Please enjoy Gillen D’Arcy Wood discussing his new book TAMBORA: The Eruption That Changed the World, due out from Princeton University Press in May.
Gillen D’Arcy Wood discusses his new book TAMBORA: The Eruption That Changed the World
The Mystery of Snowfall Explained
The view from my backyard.
We’re still in the midst of a blizzard — indeed Princeton University Press is actually closed for the day as we huddle down at home with 810 inches and counting on the ground. But what better time to share this opinion piece from Ian Roulstone, meteorologist and author of Invisible in the Storm. While we’re waiting for an opportunity to get out there and shovel, we hope you will enjoy this article about the strange world of snowfall prediction and why it can’t be more accurate:
A snowcovered landscape is one of the classic images showcasing the beauty of weather on Earth. We are awed by the grandeur of whitecapped mountains and the almost magical quality of snowcovered trees. We are also frustrated when the tempests of winter reach far and wide, striking as they have done this year in America’s southern states.
When it comes to forecasting the likelihood of a blizzard, the weather anchors know what to say. But when asked to predict how much snow will actually accumulate, they will give estimates. Why?
Hurricane Sandy and Global Warnings, an original article by Ian Roulstone and John Norbury
Hurricane Sandy and Global Warnings
Ian Roulstone and John Norbury
There are many heroes in the story of Hurricane Sandy, but we arguably owe the greatest debt of gratitude to mathematicians who wrangle massive amounts of data to improve the accuracy of our weather predictions. Two devastating storms, decades apart, provide a fantastic snapshot of how weather prediction has improved thanks to the introduction of computational mathematics over the last century.
Just over 75 years ago, on September 9^{th} 1938 above the warm tropical waters near the Cape Verde islands, a storm gathered. As the weather system intensified, it was ushered westward by the prevailing largerscale ridge of high pressure over the Atlantic. By the 16^{th} the storm had become a hurricane, and the captain of a Brazilian freighter caught sight of the tempest northeast of Puerto Rico. He radioed the U.S. Weather Bureau to warn them of the impending danger – no satellites or sophisticated computer models to help the forecasters in those days.
A deep trough of low pressure over Appalachia forced the storm northward, avoiding the Bahamas and Florida, and towards the northeastern seaboard of the United States.

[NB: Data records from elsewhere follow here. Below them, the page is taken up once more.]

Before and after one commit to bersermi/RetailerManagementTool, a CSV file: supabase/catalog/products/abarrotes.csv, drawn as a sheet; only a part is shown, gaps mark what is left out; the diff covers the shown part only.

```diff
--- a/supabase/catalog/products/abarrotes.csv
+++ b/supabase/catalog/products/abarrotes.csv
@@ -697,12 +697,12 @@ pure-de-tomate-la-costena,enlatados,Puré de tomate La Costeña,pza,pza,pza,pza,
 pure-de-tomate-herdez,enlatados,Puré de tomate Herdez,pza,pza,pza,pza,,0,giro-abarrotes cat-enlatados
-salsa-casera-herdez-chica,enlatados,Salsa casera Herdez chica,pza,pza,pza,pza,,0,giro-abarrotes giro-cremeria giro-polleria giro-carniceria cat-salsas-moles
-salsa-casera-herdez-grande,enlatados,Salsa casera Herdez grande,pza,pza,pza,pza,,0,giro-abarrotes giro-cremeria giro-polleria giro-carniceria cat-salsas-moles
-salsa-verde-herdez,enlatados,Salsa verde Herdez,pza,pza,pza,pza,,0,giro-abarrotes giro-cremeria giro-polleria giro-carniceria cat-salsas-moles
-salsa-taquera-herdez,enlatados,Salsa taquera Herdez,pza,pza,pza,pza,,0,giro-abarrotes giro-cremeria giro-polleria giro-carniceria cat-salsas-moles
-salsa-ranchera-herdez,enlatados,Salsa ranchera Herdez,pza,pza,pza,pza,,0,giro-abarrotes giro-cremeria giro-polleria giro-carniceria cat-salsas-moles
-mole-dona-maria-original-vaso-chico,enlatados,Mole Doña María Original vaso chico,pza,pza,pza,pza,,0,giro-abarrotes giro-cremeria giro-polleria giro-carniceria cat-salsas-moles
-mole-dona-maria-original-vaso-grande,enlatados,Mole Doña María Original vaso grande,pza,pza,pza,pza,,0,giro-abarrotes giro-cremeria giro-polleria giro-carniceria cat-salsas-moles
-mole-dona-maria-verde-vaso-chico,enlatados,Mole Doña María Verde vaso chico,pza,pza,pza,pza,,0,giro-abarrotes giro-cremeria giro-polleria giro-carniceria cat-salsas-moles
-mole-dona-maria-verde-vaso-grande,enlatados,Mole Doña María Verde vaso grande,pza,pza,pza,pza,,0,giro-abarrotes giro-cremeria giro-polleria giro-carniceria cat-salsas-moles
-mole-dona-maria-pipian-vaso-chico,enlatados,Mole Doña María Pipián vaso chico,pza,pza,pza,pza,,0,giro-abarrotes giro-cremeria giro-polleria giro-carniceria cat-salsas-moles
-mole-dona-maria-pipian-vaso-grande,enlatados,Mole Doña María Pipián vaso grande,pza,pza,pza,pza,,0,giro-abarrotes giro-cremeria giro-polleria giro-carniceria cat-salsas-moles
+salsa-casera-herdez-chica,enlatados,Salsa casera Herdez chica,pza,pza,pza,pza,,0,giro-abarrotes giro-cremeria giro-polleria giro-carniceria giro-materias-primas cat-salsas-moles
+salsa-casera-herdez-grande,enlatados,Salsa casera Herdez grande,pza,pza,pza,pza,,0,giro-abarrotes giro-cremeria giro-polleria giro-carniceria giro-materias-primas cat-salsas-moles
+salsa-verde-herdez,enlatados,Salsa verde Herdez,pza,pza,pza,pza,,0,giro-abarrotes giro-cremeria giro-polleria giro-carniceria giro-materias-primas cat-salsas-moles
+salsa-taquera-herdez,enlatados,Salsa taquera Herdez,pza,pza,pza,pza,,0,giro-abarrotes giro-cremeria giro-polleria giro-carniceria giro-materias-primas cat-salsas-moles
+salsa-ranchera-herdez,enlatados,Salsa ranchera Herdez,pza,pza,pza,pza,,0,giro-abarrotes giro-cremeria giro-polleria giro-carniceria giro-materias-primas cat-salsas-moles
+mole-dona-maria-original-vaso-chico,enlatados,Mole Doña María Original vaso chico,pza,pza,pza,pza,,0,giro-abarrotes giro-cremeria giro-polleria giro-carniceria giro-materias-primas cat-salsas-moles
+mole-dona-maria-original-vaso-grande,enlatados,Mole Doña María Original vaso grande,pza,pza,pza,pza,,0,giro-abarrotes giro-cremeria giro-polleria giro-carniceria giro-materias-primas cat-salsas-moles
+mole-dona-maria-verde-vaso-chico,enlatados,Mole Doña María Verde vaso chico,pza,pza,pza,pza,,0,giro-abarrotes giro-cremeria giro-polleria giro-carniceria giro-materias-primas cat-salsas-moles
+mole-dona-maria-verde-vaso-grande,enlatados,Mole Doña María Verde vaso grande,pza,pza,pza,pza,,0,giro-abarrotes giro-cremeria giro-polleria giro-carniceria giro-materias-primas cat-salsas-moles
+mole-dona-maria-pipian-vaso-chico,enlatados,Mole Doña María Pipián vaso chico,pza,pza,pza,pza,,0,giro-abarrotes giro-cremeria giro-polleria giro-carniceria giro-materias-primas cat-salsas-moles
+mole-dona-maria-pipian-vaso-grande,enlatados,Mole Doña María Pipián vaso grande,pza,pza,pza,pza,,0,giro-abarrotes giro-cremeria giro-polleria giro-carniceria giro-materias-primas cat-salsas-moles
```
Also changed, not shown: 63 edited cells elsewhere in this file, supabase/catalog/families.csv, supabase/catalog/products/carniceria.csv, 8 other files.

The forecasters were relying on realtime reports of the storm’s progress, but it advanced at an incredible pace, moving northward at nearly 70mph. By the time the Weather Bureau realised it was on a collision course with Long Island it was too late. The death toll from the Great New England Hurricane approached 600, with over 700 injured, and the damage was estimated at $308 million – or around $4.8 billion at today’s prices.
History very nearly repeated itself on October 29 and 30^{th} last year, when Hurricane Sandy slammed into New Jersey. Meteorologists referred to Superstorm Sandy as a “multihazard event”, with major damage resulting from wind gusts, from high seas, from a tidal surge, from heavy rain, and even from driving snow. The number of fatalities in the U.S., attributed either directly or indirectly to Hurricane Sandy, were around 160: a tragedy, but mercifully fewer than the number killed by the Great Hurricane of 1938.
It is almost certain that timely warnings averted greater catastrophe last year. Unlike the storm of 1938, which caught forecasters by surprise, one of the most remarkable features of the forecast of Hurricane Sandy from the European Centre for MediumRange Weather Forecasts (ECMWF) was the prediction made on October 21^{st}, 36 hours before Sandy even formed, of a oneinfour chance of a severe storm, centred on New York, on October 30^{th}.
ECMWF routinely produce two types of forecast for 10 days ahead. As they state in a recent newsletter “The ECMWF global mediumrange forecast comprises a highresolution forecast (HRES) and an ensemble of lowerresolution forecasts (ENS)”, and it was the ENS that helped forewarn of Sandy.
To calculate a forecast we use supercomputers to solve seven equations for the seven basic variables that describe weather: wind speed and direction (3 variables), pressure, temperature, air density, and humidity. The equations governing weather are highly nonlinear. This means that the ‘cause and effect’ relationships between the basic variables can become ferociously complex. To deal with the potential loss of predictability, forecasters study not one, but many forecasts, called an ensemble. Each member of the ensemble is started from a slightly different initial state. These different initial states reflect our ignorance of exactly how weather systems form. If the forecasts predict similar outcomes, we can be reasonably confident, but if they produce very different scenarios, then the situation is more problematic.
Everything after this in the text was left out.